**Problem details:** Search the listing for the word "footer". Copy every line where it is found.

**Supplied records:**

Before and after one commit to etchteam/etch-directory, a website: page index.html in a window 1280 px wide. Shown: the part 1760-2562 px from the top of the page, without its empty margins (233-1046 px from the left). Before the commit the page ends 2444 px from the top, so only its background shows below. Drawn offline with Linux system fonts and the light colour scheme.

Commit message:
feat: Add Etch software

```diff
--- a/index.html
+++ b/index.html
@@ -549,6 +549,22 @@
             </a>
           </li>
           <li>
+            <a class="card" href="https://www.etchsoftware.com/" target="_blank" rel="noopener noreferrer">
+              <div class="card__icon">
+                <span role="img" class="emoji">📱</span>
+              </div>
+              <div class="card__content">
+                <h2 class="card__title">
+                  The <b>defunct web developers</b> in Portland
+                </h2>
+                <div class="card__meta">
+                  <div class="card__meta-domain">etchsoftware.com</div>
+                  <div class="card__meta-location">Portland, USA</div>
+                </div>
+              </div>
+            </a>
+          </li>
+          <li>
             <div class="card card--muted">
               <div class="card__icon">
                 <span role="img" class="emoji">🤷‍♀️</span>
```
--
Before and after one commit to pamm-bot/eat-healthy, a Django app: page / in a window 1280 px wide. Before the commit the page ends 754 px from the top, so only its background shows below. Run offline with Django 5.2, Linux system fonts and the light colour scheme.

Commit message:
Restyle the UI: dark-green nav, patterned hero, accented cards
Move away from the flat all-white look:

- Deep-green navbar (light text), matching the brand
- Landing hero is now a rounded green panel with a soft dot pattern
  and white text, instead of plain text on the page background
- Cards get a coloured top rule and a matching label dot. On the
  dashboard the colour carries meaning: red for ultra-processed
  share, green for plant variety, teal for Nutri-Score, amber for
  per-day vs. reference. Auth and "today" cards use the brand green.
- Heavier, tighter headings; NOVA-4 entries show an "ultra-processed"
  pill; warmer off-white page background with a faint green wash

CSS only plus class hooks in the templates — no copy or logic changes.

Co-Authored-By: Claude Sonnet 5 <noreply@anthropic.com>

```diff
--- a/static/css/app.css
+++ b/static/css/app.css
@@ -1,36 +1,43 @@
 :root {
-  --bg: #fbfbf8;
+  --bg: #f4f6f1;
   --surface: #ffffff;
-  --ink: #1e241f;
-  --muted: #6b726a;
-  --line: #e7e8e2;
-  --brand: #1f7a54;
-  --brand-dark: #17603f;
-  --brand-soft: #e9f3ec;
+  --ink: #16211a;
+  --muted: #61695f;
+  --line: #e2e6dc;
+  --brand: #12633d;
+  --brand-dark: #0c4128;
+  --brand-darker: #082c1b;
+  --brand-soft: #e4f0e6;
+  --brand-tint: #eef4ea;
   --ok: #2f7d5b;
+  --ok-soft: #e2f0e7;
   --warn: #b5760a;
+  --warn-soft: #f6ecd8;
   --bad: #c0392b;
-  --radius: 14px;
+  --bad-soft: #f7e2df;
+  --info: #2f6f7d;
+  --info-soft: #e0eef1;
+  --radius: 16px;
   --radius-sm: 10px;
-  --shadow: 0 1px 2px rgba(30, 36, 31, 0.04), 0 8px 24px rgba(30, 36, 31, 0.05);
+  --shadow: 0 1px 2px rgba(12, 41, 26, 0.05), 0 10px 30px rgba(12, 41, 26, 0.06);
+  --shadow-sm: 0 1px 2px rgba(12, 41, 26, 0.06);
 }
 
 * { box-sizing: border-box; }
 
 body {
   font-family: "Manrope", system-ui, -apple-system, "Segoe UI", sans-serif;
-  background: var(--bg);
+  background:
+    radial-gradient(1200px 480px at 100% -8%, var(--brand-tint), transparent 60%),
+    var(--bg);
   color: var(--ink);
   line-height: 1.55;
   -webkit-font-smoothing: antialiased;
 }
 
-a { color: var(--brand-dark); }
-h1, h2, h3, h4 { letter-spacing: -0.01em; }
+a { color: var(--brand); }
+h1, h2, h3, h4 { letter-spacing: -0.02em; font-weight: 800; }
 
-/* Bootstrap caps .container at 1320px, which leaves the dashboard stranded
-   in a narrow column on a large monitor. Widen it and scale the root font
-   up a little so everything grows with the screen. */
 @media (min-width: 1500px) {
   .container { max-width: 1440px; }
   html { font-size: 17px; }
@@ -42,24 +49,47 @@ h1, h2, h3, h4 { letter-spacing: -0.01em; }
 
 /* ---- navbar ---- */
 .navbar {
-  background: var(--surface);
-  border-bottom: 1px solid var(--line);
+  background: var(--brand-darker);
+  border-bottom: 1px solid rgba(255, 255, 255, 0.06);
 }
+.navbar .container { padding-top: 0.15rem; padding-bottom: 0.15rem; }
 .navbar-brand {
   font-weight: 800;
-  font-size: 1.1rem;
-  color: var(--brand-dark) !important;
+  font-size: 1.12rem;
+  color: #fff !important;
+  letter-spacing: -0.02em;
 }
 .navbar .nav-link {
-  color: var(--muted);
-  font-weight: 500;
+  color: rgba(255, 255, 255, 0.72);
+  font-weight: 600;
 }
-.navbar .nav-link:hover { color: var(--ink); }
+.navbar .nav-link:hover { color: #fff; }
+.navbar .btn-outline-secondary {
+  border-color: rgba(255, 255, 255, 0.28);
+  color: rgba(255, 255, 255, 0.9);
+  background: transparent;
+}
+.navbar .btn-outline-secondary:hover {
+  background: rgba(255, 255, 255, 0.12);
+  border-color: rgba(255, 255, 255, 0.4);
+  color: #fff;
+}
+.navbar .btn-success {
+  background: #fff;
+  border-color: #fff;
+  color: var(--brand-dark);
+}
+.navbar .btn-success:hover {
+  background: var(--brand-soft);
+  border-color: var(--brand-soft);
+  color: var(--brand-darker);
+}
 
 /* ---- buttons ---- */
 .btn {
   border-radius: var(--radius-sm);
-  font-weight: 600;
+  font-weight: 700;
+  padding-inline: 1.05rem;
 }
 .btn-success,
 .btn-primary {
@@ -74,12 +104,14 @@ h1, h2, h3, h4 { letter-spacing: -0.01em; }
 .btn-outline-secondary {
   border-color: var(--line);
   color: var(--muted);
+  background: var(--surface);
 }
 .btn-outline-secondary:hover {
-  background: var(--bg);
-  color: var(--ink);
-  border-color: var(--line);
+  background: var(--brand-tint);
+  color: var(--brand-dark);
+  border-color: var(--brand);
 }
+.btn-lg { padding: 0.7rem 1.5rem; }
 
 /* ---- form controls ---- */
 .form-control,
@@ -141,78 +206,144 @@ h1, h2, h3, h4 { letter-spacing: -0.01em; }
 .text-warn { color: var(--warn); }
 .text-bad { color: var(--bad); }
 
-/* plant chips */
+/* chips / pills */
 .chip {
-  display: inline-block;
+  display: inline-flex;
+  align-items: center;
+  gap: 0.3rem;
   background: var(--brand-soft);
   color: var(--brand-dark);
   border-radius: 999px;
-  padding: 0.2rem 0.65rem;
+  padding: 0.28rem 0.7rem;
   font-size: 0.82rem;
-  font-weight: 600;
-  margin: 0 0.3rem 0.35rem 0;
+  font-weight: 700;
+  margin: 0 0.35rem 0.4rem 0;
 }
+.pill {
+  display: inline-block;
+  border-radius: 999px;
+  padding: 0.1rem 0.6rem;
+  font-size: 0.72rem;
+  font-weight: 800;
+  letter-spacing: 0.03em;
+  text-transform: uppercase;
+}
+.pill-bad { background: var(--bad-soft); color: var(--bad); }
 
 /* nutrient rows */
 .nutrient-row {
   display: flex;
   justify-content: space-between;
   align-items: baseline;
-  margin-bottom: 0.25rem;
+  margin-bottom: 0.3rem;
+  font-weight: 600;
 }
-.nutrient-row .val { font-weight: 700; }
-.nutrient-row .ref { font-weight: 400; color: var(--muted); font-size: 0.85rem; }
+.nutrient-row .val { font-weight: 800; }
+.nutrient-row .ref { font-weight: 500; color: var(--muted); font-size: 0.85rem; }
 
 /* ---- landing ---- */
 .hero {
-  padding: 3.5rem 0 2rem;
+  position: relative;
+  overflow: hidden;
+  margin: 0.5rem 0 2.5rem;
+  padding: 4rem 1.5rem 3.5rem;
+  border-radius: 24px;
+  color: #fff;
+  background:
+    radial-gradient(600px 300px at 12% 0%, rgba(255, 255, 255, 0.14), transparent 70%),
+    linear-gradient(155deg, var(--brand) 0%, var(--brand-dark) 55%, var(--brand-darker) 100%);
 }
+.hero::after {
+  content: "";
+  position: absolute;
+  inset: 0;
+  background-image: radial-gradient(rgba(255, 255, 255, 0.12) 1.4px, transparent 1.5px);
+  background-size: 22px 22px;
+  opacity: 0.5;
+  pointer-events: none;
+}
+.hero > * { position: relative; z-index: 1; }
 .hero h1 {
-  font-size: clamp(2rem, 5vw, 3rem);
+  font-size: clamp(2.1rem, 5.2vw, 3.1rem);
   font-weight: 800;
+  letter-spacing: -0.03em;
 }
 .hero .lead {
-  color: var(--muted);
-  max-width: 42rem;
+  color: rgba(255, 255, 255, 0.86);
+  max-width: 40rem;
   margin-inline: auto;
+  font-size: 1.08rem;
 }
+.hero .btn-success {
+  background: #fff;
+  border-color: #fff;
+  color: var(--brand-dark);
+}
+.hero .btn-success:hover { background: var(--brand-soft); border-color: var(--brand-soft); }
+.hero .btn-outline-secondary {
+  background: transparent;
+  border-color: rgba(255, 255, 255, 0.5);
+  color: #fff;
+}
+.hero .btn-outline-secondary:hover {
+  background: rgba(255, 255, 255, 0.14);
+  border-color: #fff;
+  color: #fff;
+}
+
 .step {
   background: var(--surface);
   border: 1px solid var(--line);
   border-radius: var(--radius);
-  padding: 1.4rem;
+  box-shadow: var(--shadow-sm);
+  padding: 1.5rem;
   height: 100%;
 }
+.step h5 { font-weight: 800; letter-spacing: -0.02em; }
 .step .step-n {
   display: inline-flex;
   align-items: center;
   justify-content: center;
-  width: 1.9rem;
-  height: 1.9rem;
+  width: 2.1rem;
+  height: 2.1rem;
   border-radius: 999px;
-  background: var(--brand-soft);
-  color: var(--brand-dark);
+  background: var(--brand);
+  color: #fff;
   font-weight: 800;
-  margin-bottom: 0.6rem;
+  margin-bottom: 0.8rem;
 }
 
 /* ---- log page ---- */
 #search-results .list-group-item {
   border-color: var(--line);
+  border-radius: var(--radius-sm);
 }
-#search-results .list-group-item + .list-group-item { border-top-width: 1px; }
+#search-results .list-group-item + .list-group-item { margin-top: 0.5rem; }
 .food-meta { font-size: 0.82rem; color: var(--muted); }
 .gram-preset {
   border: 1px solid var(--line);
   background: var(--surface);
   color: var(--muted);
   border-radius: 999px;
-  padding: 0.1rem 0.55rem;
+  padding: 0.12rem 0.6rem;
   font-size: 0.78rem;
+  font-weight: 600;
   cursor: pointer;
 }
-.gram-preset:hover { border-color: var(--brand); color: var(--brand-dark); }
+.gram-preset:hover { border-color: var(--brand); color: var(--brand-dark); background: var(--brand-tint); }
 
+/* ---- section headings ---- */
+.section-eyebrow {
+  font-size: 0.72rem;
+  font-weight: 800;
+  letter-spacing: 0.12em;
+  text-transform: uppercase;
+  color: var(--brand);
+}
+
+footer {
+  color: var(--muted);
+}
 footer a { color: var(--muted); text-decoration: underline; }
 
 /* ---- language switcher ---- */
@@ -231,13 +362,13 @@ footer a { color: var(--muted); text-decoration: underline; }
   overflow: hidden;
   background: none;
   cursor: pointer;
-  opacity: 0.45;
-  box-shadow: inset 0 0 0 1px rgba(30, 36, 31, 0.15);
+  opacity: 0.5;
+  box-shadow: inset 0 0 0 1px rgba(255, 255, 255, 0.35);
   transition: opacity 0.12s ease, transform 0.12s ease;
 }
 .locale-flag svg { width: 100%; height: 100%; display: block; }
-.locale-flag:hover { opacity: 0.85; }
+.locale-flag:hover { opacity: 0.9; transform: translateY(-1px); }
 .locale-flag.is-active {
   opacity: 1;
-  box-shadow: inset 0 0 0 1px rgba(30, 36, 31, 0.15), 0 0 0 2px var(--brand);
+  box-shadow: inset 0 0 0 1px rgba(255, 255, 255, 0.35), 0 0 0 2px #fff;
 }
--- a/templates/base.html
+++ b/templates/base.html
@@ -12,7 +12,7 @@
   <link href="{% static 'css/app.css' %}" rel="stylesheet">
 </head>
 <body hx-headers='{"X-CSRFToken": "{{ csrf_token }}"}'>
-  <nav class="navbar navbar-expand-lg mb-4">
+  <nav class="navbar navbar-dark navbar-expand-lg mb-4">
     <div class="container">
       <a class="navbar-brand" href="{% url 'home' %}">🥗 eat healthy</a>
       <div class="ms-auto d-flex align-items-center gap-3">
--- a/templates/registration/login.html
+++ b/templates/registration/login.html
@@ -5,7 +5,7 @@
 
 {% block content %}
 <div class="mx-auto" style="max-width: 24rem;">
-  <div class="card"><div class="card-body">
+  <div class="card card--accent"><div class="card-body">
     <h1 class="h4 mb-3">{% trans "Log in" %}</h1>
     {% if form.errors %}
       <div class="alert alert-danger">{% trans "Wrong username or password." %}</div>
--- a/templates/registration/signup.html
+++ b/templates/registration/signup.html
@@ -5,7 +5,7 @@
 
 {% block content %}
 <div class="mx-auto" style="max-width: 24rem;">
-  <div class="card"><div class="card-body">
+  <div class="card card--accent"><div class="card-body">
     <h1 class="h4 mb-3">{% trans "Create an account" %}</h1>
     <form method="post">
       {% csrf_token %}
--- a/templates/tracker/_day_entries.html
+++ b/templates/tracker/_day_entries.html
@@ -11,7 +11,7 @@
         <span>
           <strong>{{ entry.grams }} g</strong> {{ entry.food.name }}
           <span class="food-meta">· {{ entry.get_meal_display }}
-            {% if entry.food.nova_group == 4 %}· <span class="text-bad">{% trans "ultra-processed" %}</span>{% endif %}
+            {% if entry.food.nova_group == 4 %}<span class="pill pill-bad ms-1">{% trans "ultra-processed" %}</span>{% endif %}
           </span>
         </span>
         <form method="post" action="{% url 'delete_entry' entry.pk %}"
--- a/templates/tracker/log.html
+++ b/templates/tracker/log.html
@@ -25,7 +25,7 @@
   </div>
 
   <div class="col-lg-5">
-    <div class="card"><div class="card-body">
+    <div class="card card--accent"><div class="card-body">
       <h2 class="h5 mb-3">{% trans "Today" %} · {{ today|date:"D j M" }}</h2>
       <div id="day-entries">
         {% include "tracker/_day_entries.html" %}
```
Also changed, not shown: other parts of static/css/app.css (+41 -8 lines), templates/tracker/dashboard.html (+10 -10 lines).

**Solution below:**
+footer {
 footer a { color: var(--muted); text-decoration: underline; }
@@ -231,13 +362,13 @@ footer a { color: var(--muted); text-decoration: underline; }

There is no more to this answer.